Product Details ISBN: 9780226311494
ISBN-10: 022631149X
Publisher: University of Chicago Press
Publication Date: October 20th, 2015
Pages: 416
Language: English
“A major work of scholarship and a truly original and pathbreaking way of looking at Arendt and her work. King situates Arendt in an American context in which she is rarely considered, and he draws on his deep knowledge of U.S. intellectual, political, and social history as well as German philosophy to create a book that is one of the most original and important works on Arendt to have been written in many years.”
— Dan Stone, Royal Holloway, University of London

“This remarkably erudite and elegantly written book explains what happened when Hannah met America. King ushers us into the cultural and intellectual milieu of post-WWII New York and invites us to listen in on conversations between some of the leading intellectuals of the time. Arendt—uncompromising, relentlessly thoughtful, and downright difficult to the last—comes across as one of the great interpreters of modernity in all its tragic complexity. Forty years after her death, her thinking continues to enlighten the dark corners of our human condition.”
— Jon Nixon, author of Hannah Arendt and the Politics of Friendship

“King’s great contribution to the literature on Arendt is to show, in fine-grained terms, how her political theory was the result of a quintessentially American experience: to arrive on American shores an immigrant, to draw on resources from both an old country and a new, imagined one, and to participate in the riot of reinvention.”
— Los Angeles Review of Books

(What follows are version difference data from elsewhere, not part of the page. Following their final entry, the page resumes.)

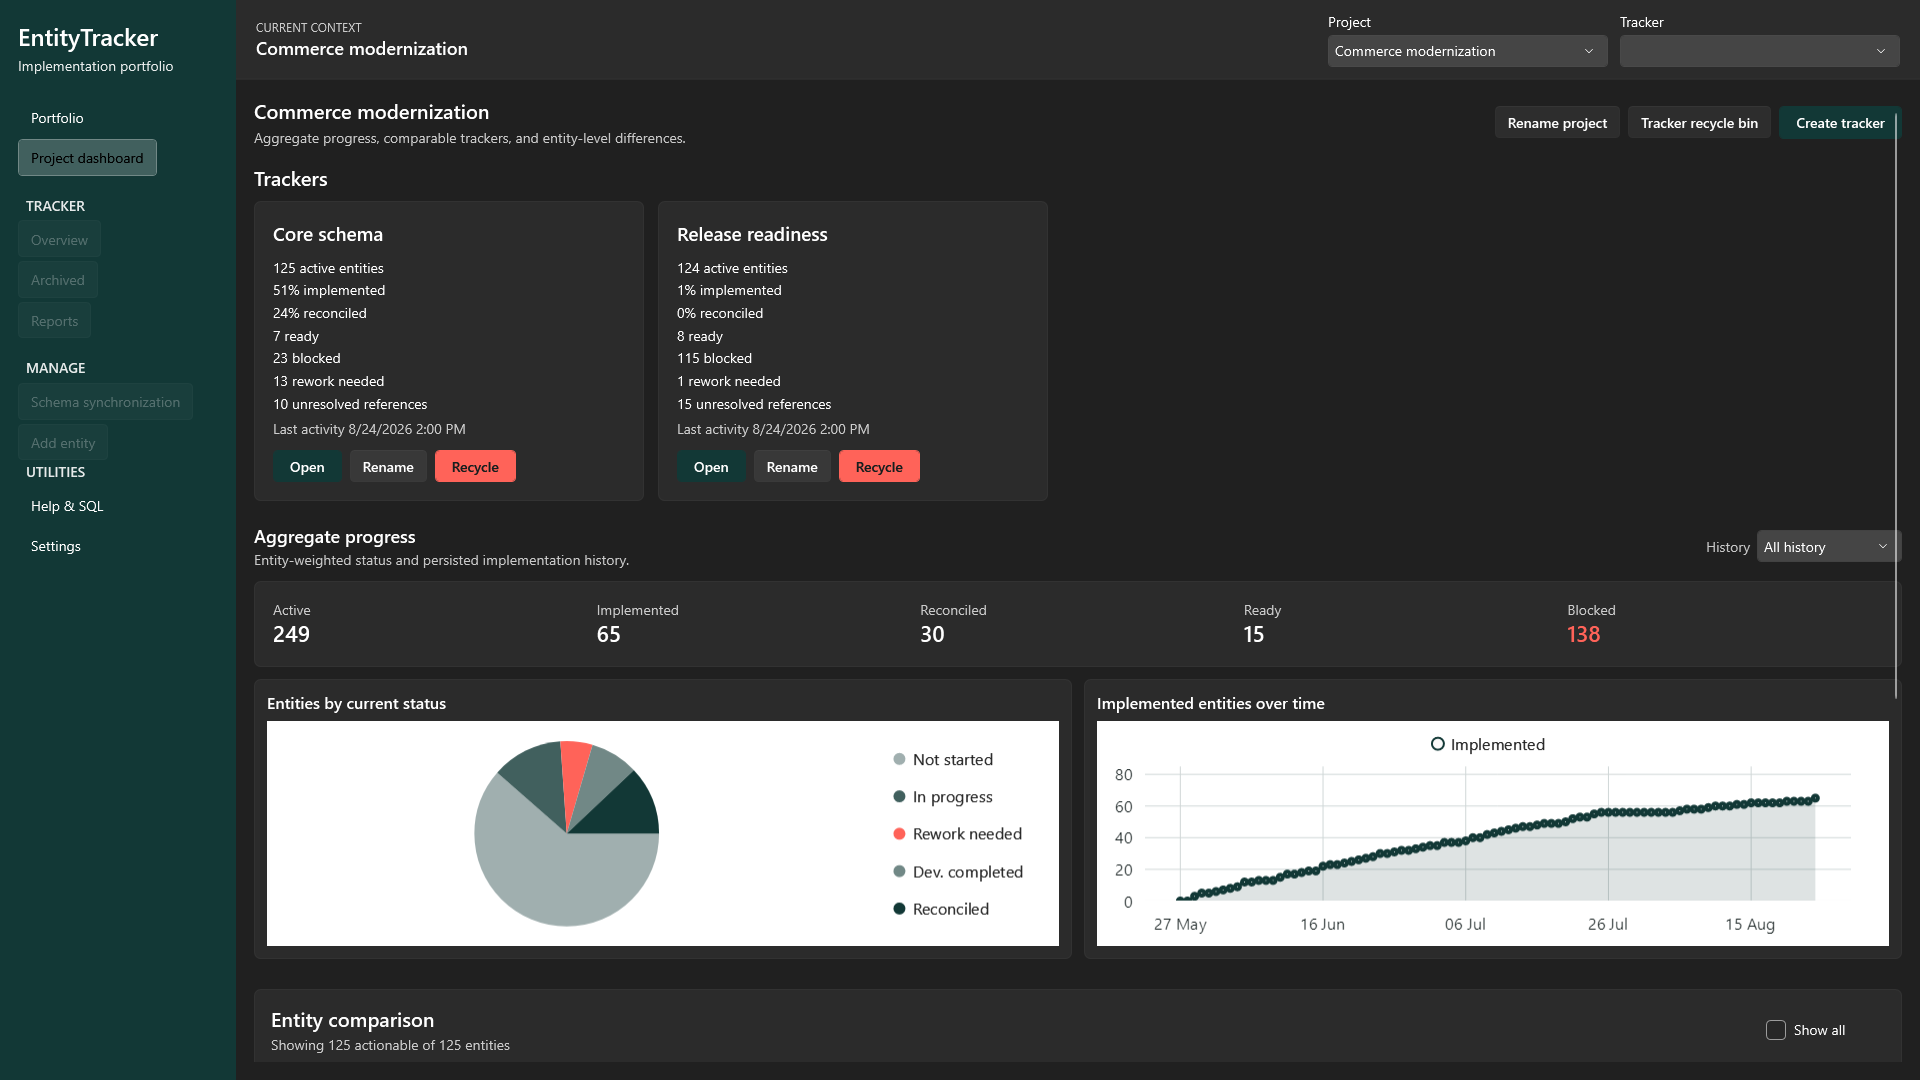
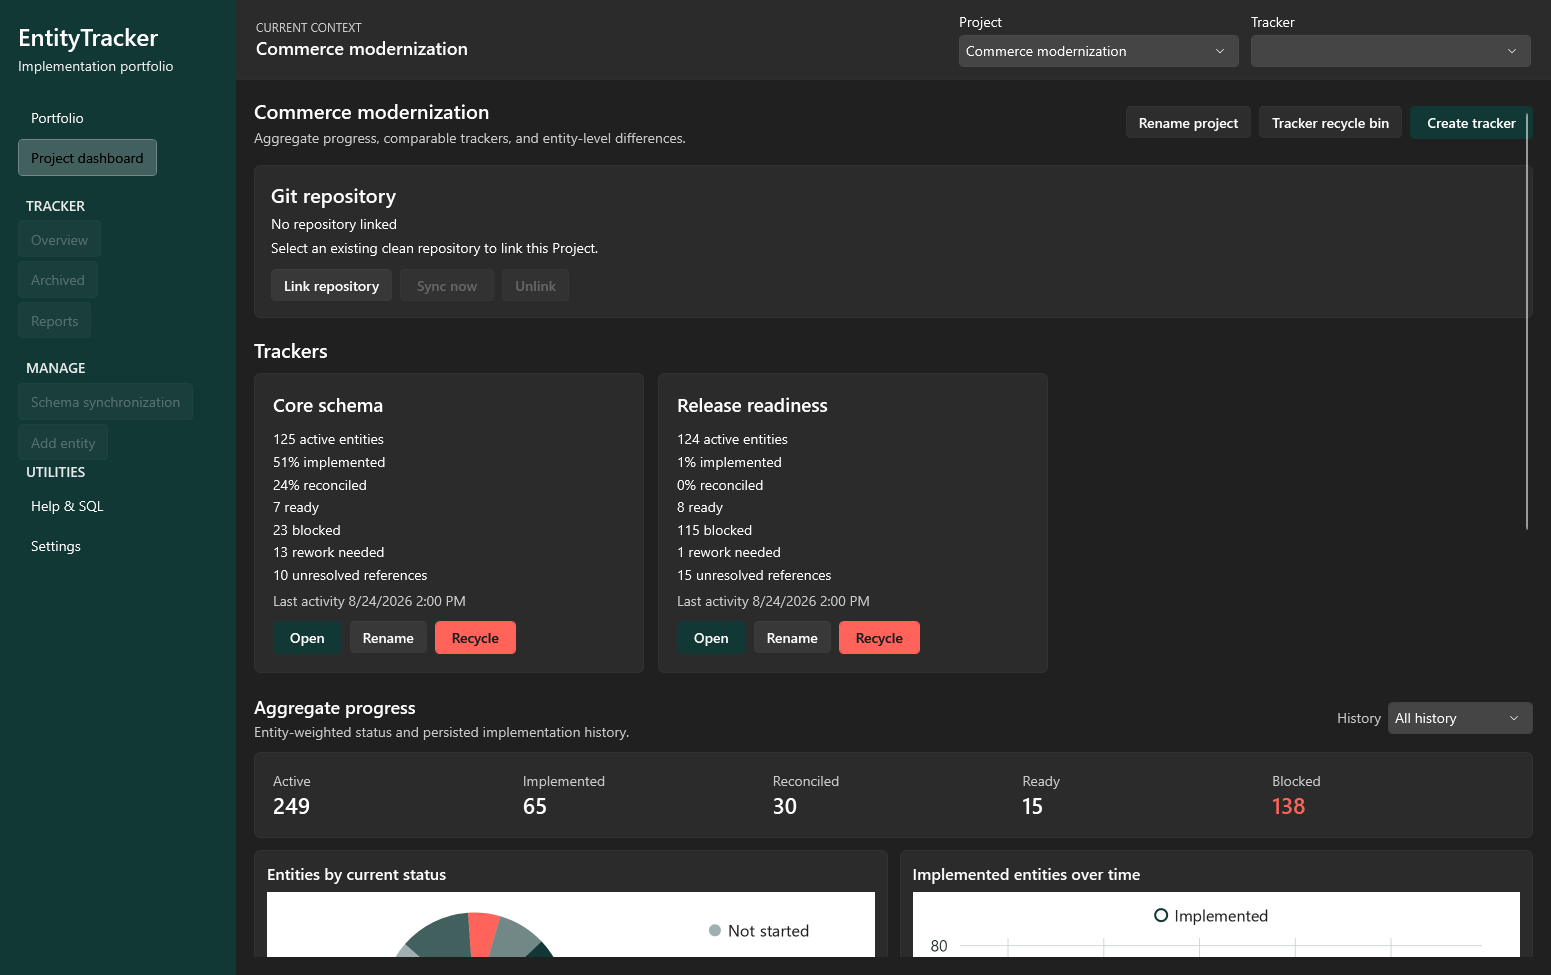
Milestone GS-02.2

diff --git a/src/EntityTracker.Wpf/Views/ProjectDashboardView.xaml b/src/EntityTracker.Wpf/Views/ProjectDashboardView.xaml
@@ -205,13 +205,17 @@
                 <StackPanel>
                     <TextBlock FontSize="20" FontWeight="SemiBold" Text="Git repository" />
                     <TextBlock Margin="0,5,0,0" Text="{Binding RepositoryPath}" TextWrapping="Wrap" />
-                    <TextBlock Margin="0,4,0,0" Text="{Binding Branch}" />
-                    <TextBlock Margin="0,4,0,0" Text="{Binding Upstream}" />
+                    <TextBlock Margin="0,4,0,0" Text="{Binding Branch}"
+                               Visibility="{Binding IsLinked, Converter={StaticResource BooleanToVisibilityConverter}}" />
+                    <TextBlock Margin="0,4,0,0" Text="{Binding Upstream}"
+                               Visibility="{Binding IsLinked, Converter={StaticResource BooleanToVisibilityConverter}}" />
                     <TextBlock Margin="0,6,0,0" Text="{Binding LastResult}" TextWrapping="Wrap" />
                     <TextBlock Margin="0,4,0,0" Text="{Binding PendingAction}" TextWrapping="Wrap"
-                               Foreground="{DynamicResource Brush.Text.Secondary}" />
+                               Foreground="{DynamicResource Brush.Text.Secondary}"
+                               Visibility="{Binding HasPendingAction, Converter={StaticResource BooleanToVisibilityConverter}}" />
                     <TextBlock Margin="0,6,0,0" Text="{Binding Message}" TextWrapping="Wrap"
-                               Foreground="{DynamicResource Brush.Status.ReworkNeeded}"
+                               Foreground="{DynamicResource Brush.Text.Primary}"
+                               Visibility="{Binding HasMessage, Converter={StaticResource BooleanToVisibilityConverter}}"
                                AutomationProperties.LiveSetting="Assertive" />
                     <StackPanel Margin="0,12,0,0" Orientation="Horizontal">
                         <Button Margin="0,0,8,0" Content="Link repository" Command="{Binding LinkCommand}"

diff --git a/tools/EntityTracker.Screenshots/ScreenshotServiceProviderFactory.cs b/tools/EntityTracker.Screenshots/ScreenshotServiceProviderFactory.cs
@@ -12,9 +12,13 @@ using EntityTracker.Application.Ranking;
 using EntityTracker.Application.Synchronization;
 using EntityTracker.Application.Tracking;
 using EntityTracker.Application.Workflow;
+using EntityTracker.Application.GitSync;
+using EntityTracker.Application.Snapshots;
 using EntityTracker.Infrastructure.Configuration;
 using EntityTracker.Infrastructure.Importing;
 using EntityTracker.Infrastructure.Persistence;
+using EntityTracker.Infrastructure.GitSync;
+using EntityTracker.Infrastructure.Snapshots;
 using EntityTracker.Reporting;
 using EntityTracker.Wpf;
 using EntityTracker.Wpf.Services;
@@ -70,6 +74,15 @@ internal static class ScreenshotServiceProviderFactory
         services.AddSingleton<IProjectRepository, SqliteProjectRepository>();
         services.AddSingleton<ITrackerRepository, SqliteTrackerRepository>();
         services.AddSingleton<IProjectTrackerStore, SqliteProjectTrackerStore>();
+        services.AddSingleton<IProjectSnapshotStore, SqliteProjectSnapshotStore>();
+        services.AddSingleton<IProjectSnapshotCodec, ProjectSnapshotJsonCodec>();
+        services.AddSingleton<IProjectSyncLinkStore>(new JsonProjectSyncLinkStore(
+            Path.Combine(paths.RootDirectory, "git-sync-links.v1.json")));
+        services.AddSingleton<ILocalGitTransport, SystemGitTransport>();
+        services.AddSingleton<IOutboundDeletionApproval, ScreenshotOutboundDeletionApproval>();
+        services.AddSingleton<IProjectRepositoryFolderPicker, ScreenshotRepositoryFolderPicker>();
+        services.AddSingleton<ProjectGitSyncService>();
+        services.AddSingleton<ProjectRepositoryCardViewModelFactory>();
 
         services.AddSingleton<ISchemaImportParser, CsvSchemaImportParser>();
         services.AddSingleton<ISchemaImportFileParser, CsvSchemaImportFileParser>();

diff --git a/tools/EntityTracker.Screenshots/ReadmeScreenshotGenerator.cs b/tools/EntityTracker.Screenshots/ReadmeScreenshotGenerator.cs
@@ -9,6 +9,7 @@ using EntityTracker.Application.Lifecycle;
 using EntityTracker.Application.ManualCreation;
 using EntityTracker.Application.Persistence;
 using EntityTracker.Application.Tracking;
+using EntityTracker.Application.GitSync;
 using EntityTracker.Domain;
 using EntityTracker.Infrastructure.Configuration;
 using EntityTracker.Wpf;
@@ -84,6 +85,23 @@ internal sealed class ReadmeScreenshotGenerator
                 "The project dashboard did not finish loading.",
                 cancellationToken);
             await renderer.CaptureAsync("project-dashboard.png", settleMilliseconds: 900);
+            // Presentation fixture only. The real folder stays in the disposable workspace.
+            string repositoryFixturePath = Directory.CreateDirectory(
+                Path.Combine(workspace.RootDirectory, "example-repository")).FullName;
+            await provider.GetRequiredService<IProjectSyncLinkStore>().SaveAsync(new ProjectSyncLink(
+                project.Id.Value,
+                repositoryFixturePath,
+                "main",
+                null,
+                null,
+                0,
+                null,
+                "Linked; initial snapshot pending",
+                "Pending"), cancellationToken);
+            await shell.ProjectReporting!.RepositoryCard!.RefreshAsync(cancellationToken);
+            await renderer.CaptureWithTextOverrideAsync(
+                "project-git-repository.png", repositoryFixturePath,
+                @"C:\Projects\order-platform", settleMilliseconds: 900);
             await renderer.BringNamedElementIntoViewAndCaptureAsync(
                 "ComparisonGrid",
                 "project-comparison.png");

diff --git a/src/EntityTracker.Wpf/ViewModels/ProjectRepositoryCardViewModel.cs b/src/EntityTracker.Wpf/ViewModels/ProjectRepositoryCardViewModel.cs
@@ -44,6 +44,8 @@ public sealed class ProjectRepositoryCardViewModel : INotifyPropertyChanged
     public string LastResult => _link?.LastResult ?? "Select an existing clean repository to link this Project.";
     public string PendingAction => _link?.SyncStatus == "Pending" ? "Sync now to create the initial snapshot commit." : string.Empty;
     public string? Message => _message;
+    public bool HasPendingAction => !string.IsNullOrEmpty(PendingAction);
+    public bool HasMessage => !string.IsNullOrWhiteSpace(Message);
 
     public async Task RefreshAsync(CancellationToken token = default)
     {
@@ -87,7 +89,8 @@ public sealed class ProjectRepositoryCardViewModel : INotifyPropertyChanged
     private void Notify()
     {
         foreach (string name in new[] { nameof(IsLinked), nameof(IsBusy), nameof(RepositoryPath),
-                     nameof(Branch), nameof(Upstream), nameof(LastResult), nameof(PendingAction), nameof(Message) })
+                     nameof(Branch), nameof(Upstream), nameof(LastResult), nameof(PendingAction), nameof(Message),
+                     nameof(HasPendingAction), nameof(HasMessage) })
             PropertyChanged?.Invoke(this, new PropertyChangedEventArgs(name));
         _linkCommand.NotifyCanExecuteChanged();
         _syncCommand.NotifyCanExecuteChanged();

diff --git a/tools/EntityTracker.Screenshots/WpfScreenshotRenderer.cs b/tools/EntityTracker.Screenshots/WpfScreenshotRenderer.cs
@@ -28,6 +28,23 @@ internal sealed class WpfScreenshotRenderer(MainWindow window, string outputDire
         Save(RenderVisual(Root, includePageBackground: true), Path.Combine(_outputDirectory, fileName));
     }
 
+    internal async Task CaptureWithTextOverrideAsync(
+        string fileName, string actualText, string screenshotText, int settleMilliseconds = 150)
+    {
+        TextBlock pathLabel = FindVisualDescendants<TextBlock>(Root)
+            .SingleOrDefault(label => label.Text == actualText)
+            ?? throw new InvalidOperationException("The repository path label was not rendered.");
+        pathLabel.SetCurrentValue(TextBlock.TextProperty, screenshotText);
+        try
+        {
+            await CaptureAsync(fileName, settleMilliseconds);
+        }
+        finally
+        {
+            pathLabel.SetCurrentValue(TextBlock.TextProperty, actualText);
+        }
+    }
+
     internal async Task CaptureGraphIssueAsync(string fileName)
     {
         await SettleAsync();

diff --git a/tools/EntityTracker.Screenshots/ScreenshotAdapters.cs b/tools/EntityTracker.Screenshots/ScreenshotAdapters.cs
@@ -1,4 +1,5 @@
 using EntityTracker.Wpf.Services;
+using EntityTracker.Application.GitSync;
 
 namespace EntityTracker.Screenshots;
 
@@ -23,6 +24,17 @@ internal sealed class ScreenshotClipboard : IClipboardService
 internal sealed class ScreenshotChartFilePicker : IProgressChartFilePicker
 {
     public string? SelectPngPath(string suggestedFileName) => null;
+}
+
+internal sealed class ScreenshotRepositoryFolderPicker : IProjectRepositoryFolderPicker
+{
+    public string? Pick() => null;
+}
+
+internal sealed class ScreenshotOutboundDeletionApproval : IOutboundDeletionApproval
+{
+    public Task<bool> ApproveAsync(IReadOnlyList<string> deletedObjects,
+        CancellationToken cancellationToken = default) => Task.FromResult(false);
 }
 
 internal sealed class ScreenshotSynchronizationConfirmation : ISchemaSynchronizationConfirmation

diff --git a/tests/EntityTracker.Screenshots.Tests/ScreenshotCommandLineTests.cs b/tests/EntityTracker.Screenshots.Tests/ScreenshotCommandLineTests.cs
@@ -28,7 +28,8 @@ public sealed class ScreenshotCommandLineTests
     [Fact]
     public void Manifest_HasUniquePngNames()
     {
-        Assert.Equal(27, ScreenshotManifest.FileNames.Count);
+        Assert.Equal(28, ScreenshotManifest.FileNames.Count);
+        Assert.Contains("project-git-repository.png", ScreenshotManifest.FileNames);
         Assert.Equal(
             ScreenshotManifest.FileNames.Count,
             ScreenshotManifest.FileNames.Distinct(StringComparer.OrdinalIgnoreCase).Count());

diff --git a/tools/EntityTracker.Screenshots/ScreenshotManifest.cs b/tools/EntityTracker.Screenshots/ScreenshotManifest.cs
@@ -14,6 +14,7 @@ internal static class ScreenshotManifest
     [
         "portfolio.png",
         "project-dashboard.png",
+        "project-git-repository.png",
         "project-comparison.png",
         "tracker-recycle-confirmation.png",
         "tracker-recycle-bin.png",

diff --git a/docs/DEVELOPMENT.md b/docs/DEVELOPMENT.md
@@ -146,11 +146,15 @@ unrelated image assets are preserved. Each open screenshot window switches to th
 appearance and back before capture, exercising live Light-to-Dark and Dark-to-Light transitions.
 The utility imports the repository's 125-entity synthetic schema, creates two Projects and three
 related Trackers, creates fixed status and 90-day history data, and captures the portfolio, Project
-dashboard, Tracker copy review, overview, synchronization, entity, progress, archive, destructive
+dashboard, a linked local Git repository card, Tracker copy review, overview, synchronization,
+entity, progress, archive, destructive
 confirmation, Help &amp; SQL, SQL-query, and Settings states. It uses a new SQLite database below the
 operating-system temporary directory for each appearance and never reads or changes
 `%LOCALAPPDATA%\EntityTracker`. The application may remain open while the screenshots are
-generated.
+generated. The linked Git card is an illustrative state backed by a directory inside the
+temporary screenshot workspace. Only its displayed path is replaced with a generic example during
+capture; the stored path remains the temporary directory. Generation does not create or modify a
+Git repository or commit.
 
 CI restores, builds, and tests the screenshot project as part of the solution, but deliberately
 does not render or replace README images. Rendering remains an explicit local review workflow.

diff --git a/README.md b/README.md
@@ -106,6 +106,14 @@ for consistency.
   </tr>
 </table>
 
+### Commit a Project snapshot locally
+
+The Project dashboard shows its linked repository, checked-out branch, upstream status, and the
+last manual sync result. **Sync now** commits the Project snapshot to the existing working tree;
+unlinking leaves the repository and SQLite data in place.
+
+![Illustrative Project dashboard state with a local Git link and manual Sync now control](images/light/project-git-repository.png)
+
 ### Compare sibling Trackers
 
 The Project matrix aligns active entities by normalized source key. It starts with actionable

“In his latest book, Arendt And America, King argues that living in the United States allowed the German philosopher to think far beyond the simple dichotomies of political divisions — such as left and right — that led to the endless slaughter and complete break down of the European social order, before and during World War II. . . . King’s argument is certainly a persuasive one. And it’s pretty inconceivable that Arendt would have been able to write about totalitarianism (or anti-Semitism) in the same vein, had she not been both physically and spiritually distanced from Europe.”
— Times of Israel

“Among political theorists, there is no shortage of commentary on Hannah Arendt’s work. However, in examining the influence of the US on Arendt’s thought, King has developed a novel contribution to this literature. Like many books on Arendt, Arendt in America describes the debates that emerged regarding Arendt’s major political works, including The Origins of Totalitarianism, her writings on race (especially her essay on Little Rock), On Revolution, and Eichmann in Jerusalem. King situates Arendt’s position and the debates about it in a specifically American context, showing the ways in which her experience in the US, and with American political thought, influenced her thinking about politics. Her ‘philosophical’ work, most notably The Human Condition and her writings on Kant, do not receive the same level of attention as her more explicitly political writings. Moreover, some critical assessments of the controversies her writing produced receive an overly perfunctory treatment. However, Arendt in America fills an important gap in current scholarship. Well written and well researched, it offers a unique discussion of Arendt’s importance, including her contributions to republican theory, the nature of evil, and questions of modernity. Recommended.”
— Choice

“This book offers a detailed history of Arendt’s intellectual milieu in the United States, moving between her published writings, reviews and correspondence with her key interlocutors. . . . This is a concentrated, slow-burning book that requires careful reading, but is without question a rewarding theoretical and historical contribution.”
— Times Literary Supplement